The ever-growing and changing Tennyson Street got itself a ramen option, imported from Osaka, just in time for the cold weather.
The funky, glass-fronted space that for six years housed Axios Estiatorio has a sleek new look and steam in the air as Kazan Ramen Bistro.
An international chain, this is the first Kazan Ramen Bistro in the mainland United States. The first U.S. shop opened inside owner Seiki Takashi’s Waikiki Yokocho market in Hawaii.
“Kazan is a company that’s well established,” Takahashi said, ” so we brought it to Hawaii and now we brought it here.”
“We feel Denver is very unique. It’s an upcoming city,” he added. “The city is growing and the city’s community, the people here, I think are very sophisticated. They do understand and appreciate the ramen concept.”
Chef Mitsuru Saito is at the helm in the kitchen, where they’re turning out handmade noodles, soup, chashu and more using traditional Japanese methods.
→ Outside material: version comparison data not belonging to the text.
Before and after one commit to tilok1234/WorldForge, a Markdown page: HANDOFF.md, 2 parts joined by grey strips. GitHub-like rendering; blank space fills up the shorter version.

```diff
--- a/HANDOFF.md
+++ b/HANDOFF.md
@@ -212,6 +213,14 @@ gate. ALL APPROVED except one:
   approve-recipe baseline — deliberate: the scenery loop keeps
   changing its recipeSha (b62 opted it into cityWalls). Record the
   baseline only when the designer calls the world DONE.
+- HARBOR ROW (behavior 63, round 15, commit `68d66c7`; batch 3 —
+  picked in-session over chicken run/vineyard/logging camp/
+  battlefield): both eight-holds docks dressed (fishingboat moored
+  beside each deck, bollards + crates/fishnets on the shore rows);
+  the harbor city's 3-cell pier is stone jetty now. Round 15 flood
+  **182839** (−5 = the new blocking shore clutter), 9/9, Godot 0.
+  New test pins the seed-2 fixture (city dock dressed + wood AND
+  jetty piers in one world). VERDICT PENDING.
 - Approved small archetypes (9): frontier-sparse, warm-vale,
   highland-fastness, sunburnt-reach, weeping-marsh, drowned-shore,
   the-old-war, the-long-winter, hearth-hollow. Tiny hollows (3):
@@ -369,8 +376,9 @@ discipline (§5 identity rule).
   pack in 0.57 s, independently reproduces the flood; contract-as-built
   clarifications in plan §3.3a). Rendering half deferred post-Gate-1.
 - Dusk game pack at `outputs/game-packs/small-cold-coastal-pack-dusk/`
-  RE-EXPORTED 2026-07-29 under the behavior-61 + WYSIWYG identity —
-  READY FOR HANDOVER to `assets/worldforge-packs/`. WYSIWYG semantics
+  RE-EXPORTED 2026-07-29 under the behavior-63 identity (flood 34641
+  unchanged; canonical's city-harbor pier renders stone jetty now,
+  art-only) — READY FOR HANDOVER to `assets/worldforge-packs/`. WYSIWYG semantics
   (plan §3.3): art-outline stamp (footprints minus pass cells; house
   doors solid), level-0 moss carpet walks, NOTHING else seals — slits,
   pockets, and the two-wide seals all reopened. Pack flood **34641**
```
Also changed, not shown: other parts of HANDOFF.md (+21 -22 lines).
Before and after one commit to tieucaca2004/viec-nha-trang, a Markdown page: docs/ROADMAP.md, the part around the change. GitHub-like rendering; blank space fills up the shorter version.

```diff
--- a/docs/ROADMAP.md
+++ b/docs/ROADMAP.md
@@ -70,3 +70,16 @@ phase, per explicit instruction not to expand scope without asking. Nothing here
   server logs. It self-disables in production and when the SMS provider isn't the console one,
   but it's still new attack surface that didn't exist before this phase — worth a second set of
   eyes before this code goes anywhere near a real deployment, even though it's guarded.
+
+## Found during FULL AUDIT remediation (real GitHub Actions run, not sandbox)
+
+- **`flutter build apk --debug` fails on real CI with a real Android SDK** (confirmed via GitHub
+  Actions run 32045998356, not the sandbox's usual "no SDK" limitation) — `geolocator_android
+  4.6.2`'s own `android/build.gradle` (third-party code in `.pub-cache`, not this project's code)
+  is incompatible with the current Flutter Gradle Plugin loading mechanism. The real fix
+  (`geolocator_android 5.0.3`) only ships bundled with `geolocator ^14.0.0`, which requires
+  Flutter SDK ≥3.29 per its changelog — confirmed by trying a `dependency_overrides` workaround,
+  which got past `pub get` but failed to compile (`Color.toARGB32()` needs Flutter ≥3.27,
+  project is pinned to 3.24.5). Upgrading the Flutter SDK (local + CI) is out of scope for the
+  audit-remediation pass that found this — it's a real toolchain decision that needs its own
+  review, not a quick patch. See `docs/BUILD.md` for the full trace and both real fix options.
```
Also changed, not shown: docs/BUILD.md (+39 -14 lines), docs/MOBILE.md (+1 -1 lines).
At Kazan, they want to show people how Japanese food works, so they complete some of the dish preparation at your table. The Kazan ramen is the menu’s centerpiece, in part for that presentation.
The nearly ready ramen comes out of the kitchen in a 300 degree Celsius (572 Fahrenheit) stone bowl, which they cover with a volcano cover — kazan is Japanese for volcano. A little hourglass on the table is flipped and the ramen sits for one minute as steam shoots out of the top.
The fried rice is similarly completed at the table, with all the ingredients stacked neatly on top of the egg, only to be mixed and mashed together.
After a soft open just before Christmas, Kazan Ramen Bistro is revving up and preparing to add daily lunch hours beginning is April. Until then, it’s open for dinner from 5 to 10 p.m. Sunday through Thursday and 5 to 11 p.m. Friday and Saturday, and for lunch from 11 a.m. to 2 p.m. Friday and Saturday.
Ramen dishes run from $13 to $18, rice dishes from $6.50 to $13, tapas from $4 to $6 and appetizers from $5 to $18.
Here’s a look at what else is on the menu: